Plumbing (which comes from the Latin word plumbum, which means lead, as pipes were once made from lead) is the job of working with pipes, tubing and plumbing fixtures for drinking water systems and getting rid of waste. A plumber is someone who fixes or puts in piping systems, plumbing fixtures and equipment such as water heaters. Many plumbers are construction workers. The plumbing industry is an important part of every developed economy because people need clean water and safe ways to move and store waste.
Plumbing also refers to a system of pipes and fixtures put in a building to move water and the get rid of waste that is in water. Plumbing is different from water and sewage systems because plumbing system serves one building, while water and sewage systems serve a group of buildings or a city.
History[change | change source]
Plumbing was very rare until modern cities grew in the 19th century. At about the same time, public health leaders began wanting better systems to get rid of waste. Before this, people got rid of waste by collecting it and dumping it onto the ground or into rivers. However, there were some plumbing pipes in the city settlements of the Indus Valley Civilization by 2700 B.C. Plumbing was also used during the ancient civilizations such as the Greek, Roman, Persian, Indian, and Chinese civilizations as they built public baths and needed drinking water, and somewhere to drain waste. The Romans used pipe inscriptions to stop people from stealing water.
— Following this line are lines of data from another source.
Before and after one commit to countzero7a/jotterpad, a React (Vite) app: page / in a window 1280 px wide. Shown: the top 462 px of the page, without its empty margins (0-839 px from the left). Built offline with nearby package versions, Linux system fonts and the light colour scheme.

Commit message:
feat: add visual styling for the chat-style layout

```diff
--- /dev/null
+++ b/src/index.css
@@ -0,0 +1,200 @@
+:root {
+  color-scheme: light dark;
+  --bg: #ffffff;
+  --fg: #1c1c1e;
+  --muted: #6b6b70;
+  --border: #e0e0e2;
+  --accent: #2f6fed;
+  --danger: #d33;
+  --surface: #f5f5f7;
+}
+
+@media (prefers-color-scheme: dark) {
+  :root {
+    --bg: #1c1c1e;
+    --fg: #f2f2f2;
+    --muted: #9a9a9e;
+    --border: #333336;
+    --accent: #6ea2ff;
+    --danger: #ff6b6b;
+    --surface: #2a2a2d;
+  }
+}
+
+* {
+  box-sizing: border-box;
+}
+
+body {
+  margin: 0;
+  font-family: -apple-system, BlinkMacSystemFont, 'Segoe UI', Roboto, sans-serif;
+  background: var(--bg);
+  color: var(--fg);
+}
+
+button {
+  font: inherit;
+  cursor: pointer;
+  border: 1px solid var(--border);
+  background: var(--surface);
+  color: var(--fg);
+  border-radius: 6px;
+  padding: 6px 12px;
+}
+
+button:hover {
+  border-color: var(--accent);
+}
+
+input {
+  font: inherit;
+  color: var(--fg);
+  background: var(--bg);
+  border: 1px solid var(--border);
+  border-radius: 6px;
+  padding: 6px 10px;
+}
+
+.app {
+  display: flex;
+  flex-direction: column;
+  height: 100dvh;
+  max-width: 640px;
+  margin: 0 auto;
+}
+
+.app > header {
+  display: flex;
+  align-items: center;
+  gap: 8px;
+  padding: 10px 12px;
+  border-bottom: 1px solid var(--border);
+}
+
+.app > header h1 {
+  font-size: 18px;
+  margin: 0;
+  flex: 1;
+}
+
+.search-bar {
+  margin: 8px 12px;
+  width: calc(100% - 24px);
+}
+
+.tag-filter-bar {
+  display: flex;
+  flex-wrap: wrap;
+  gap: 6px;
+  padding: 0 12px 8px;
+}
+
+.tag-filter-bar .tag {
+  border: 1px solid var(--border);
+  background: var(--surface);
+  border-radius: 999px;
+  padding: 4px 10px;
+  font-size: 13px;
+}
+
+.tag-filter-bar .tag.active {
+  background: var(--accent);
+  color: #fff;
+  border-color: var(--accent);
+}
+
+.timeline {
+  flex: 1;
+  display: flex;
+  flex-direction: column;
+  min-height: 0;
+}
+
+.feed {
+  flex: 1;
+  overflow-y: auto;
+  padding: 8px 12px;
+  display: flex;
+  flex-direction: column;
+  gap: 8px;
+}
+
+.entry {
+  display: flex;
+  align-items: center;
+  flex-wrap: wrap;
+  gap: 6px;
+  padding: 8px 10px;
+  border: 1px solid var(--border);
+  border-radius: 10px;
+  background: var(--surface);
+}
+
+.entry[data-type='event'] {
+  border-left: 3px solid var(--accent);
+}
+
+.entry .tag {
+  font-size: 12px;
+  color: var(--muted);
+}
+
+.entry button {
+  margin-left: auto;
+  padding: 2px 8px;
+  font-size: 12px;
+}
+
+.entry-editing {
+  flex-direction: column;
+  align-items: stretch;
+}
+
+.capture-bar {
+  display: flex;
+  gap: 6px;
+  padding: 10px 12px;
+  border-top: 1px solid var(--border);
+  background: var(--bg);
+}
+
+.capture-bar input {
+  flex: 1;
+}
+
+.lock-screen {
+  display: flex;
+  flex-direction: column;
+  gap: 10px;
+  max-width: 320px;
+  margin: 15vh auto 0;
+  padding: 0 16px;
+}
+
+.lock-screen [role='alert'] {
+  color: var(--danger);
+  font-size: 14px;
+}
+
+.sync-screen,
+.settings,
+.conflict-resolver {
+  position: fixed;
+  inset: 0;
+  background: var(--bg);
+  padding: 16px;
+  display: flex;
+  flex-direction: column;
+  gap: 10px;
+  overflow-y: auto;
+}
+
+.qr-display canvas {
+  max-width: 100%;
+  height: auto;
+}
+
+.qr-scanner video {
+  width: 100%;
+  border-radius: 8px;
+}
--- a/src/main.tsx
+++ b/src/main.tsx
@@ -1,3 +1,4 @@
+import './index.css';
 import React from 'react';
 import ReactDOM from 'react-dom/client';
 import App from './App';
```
These systems did not improve much over the years. There were almost no improvements from the time of the Roman aqueducts and sewers until the 19th century. Eventually the development of separate, underground water and sewage systems got rid of open sewage ditches and cesspools. Most large cities today send solid wastes through pipes to sewage treatment plants. Treatment separates water from waste and makes the water more pure before it goes into streams or other bodies of water. Most places stopped using lead for drinking water after World War II because of the dangers of lead poisoning. At this time, copper piping was started because it was safer than using lead pipes.
Materials[change | change source]
Water systems in ancient times used gravity to move water. They used pipes or channels usually made of clay, lead, bamboo or stone. Today, water-supply systems use a network of high-pressure pumps, and pipes are now made of copper, brass, plastic, or other nontoxic material. Drain and vent lines are made of plastic, steel, cast-iron, and lead. Lead is not used in pipes today because it can be poisonous.
The 'straight' sections of plumbing systems are of pipe or tube. A pipe is usually made by casting or welding, where a tube is made through extrusion. Pipe usually has thicker walls and may be threaded or welded, where tubes have thinner walls, and needs special joining techniques such as 'brazing', 'compression fitting', 'crimping', or for plastics, 'solvent welding'.
As well as the straight pipe or tubing, many fittings are required in plumbing systems, such as valves, elbows, tees, and unions.
Plumbing fixtures are designed for the people who use the water. Some examples of fixtures include water closets (also known as toilets), urinals, bidets, showers, bathtubs, utility and kitchen sinks, drinking fountains, ice makers, humidifiers, air washers, fountains, and eye wash stations.
Regulation[change | change source]
Much of the plumbing work in places where many people live is done under government rules. Putting in plumbing and fixing plumbing generally must be done according to plumbing and building codes to protect the people who live or work in the buildings.
References[change | change source]
- Plumbing: the Arteries of Civilization, Modern Marvels video series, The History Channel, AAE-42223, A&E Television, 1996
- Teresi et al. 2002
- Kavanaugh, Sean. "History of Plumbing Pipe and Plumbing Material".
- Copper Tube Handbook, the Copper Development Association, New York, USA, 2006
- Uniform Plumbing Code, IAPMO
- International Plumbing Code, ICC
- "Lead Pipe History". Retrieved 2010-01-12.